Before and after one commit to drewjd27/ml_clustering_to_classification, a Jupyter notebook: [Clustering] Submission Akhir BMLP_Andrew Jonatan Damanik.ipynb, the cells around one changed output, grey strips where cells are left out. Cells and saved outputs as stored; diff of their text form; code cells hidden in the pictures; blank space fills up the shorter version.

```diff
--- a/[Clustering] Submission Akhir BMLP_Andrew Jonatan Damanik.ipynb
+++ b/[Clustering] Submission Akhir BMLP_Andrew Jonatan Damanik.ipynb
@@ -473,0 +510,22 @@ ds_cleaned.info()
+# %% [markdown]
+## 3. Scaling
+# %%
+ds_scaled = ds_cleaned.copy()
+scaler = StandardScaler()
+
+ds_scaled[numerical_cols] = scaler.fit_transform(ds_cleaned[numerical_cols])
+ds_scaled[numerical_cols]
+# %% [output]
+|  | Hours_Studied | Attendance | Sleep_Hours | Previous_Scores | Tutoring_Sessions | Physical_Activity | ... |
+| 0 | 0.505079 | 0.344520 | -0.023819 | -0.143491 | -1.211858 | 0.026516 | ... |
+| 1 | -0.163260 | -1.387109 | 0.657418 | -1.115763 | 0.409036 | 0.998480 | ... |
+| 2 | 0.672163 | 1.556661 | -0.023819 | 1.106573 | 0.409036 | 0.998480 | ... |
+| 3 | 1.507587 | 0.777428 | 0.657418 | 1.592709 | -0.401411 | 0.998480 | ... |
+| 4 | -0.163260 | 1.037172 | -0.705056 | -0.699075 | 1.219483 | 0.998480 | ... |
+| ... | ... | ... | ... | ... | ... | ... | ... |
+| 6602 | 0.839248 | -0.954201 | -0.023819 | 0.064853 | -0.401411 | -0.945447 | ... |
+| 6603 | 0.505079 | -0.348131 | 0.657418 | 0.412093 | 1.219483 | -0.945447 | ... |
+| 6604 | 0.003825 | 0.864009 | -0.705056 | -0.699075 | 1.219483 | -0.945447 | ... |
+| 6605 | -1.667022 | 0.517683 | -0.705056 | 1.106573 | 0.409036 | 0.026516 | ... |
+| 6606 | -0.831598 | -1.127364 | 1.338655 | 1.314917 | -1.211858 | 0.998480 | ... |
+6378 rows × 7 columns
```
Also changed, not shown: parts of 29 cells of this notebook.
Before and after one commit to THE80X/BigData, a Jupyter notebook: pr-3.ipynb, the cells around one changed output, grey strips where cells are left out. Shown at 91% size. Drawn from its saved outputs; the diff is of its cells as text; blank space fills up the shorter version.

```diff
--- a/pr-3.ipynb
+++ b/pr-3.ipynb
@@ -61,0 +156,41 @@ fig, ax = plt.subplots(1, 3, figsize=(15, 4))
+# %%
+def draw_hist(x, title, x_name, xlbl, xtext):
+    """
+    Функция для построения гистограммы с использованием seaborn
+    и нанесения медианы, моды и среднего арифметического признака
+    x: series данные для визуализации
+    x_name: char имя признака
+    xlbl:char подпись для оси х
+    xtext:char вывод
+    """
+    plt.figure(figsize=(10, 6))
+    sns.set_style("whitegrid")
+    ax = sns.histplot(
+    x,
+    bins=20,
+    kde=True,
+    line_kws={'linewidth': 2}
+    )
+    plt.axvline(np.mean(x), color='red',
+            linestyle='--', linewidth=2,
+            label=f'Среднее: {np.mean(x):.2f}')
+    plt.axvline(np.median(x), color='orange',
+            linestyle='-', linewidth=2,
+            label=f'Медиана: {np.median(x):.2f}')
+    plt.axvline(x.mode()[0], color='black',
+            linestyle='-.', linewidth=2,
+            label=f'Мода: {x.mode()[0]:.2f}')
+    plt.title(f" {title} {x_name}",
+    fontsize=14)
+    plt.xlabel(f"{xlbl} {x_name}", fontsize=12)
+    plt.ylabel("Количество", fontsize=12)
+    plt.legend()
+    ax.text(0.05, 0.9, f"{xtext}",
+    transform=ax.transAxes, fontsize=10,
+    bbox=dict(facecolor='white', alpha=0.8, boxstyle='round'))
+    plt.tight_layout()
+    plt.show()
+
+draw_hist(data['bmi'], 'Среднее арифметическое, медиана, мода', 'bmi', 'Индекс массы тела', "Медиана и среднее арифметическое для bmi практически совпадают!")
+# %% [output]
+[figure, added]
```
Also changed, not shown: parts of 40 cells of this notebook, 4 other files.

## TASK DETAILS
Write only the number of lines in the listing that include "output".

## SOLVED PROBLEM
4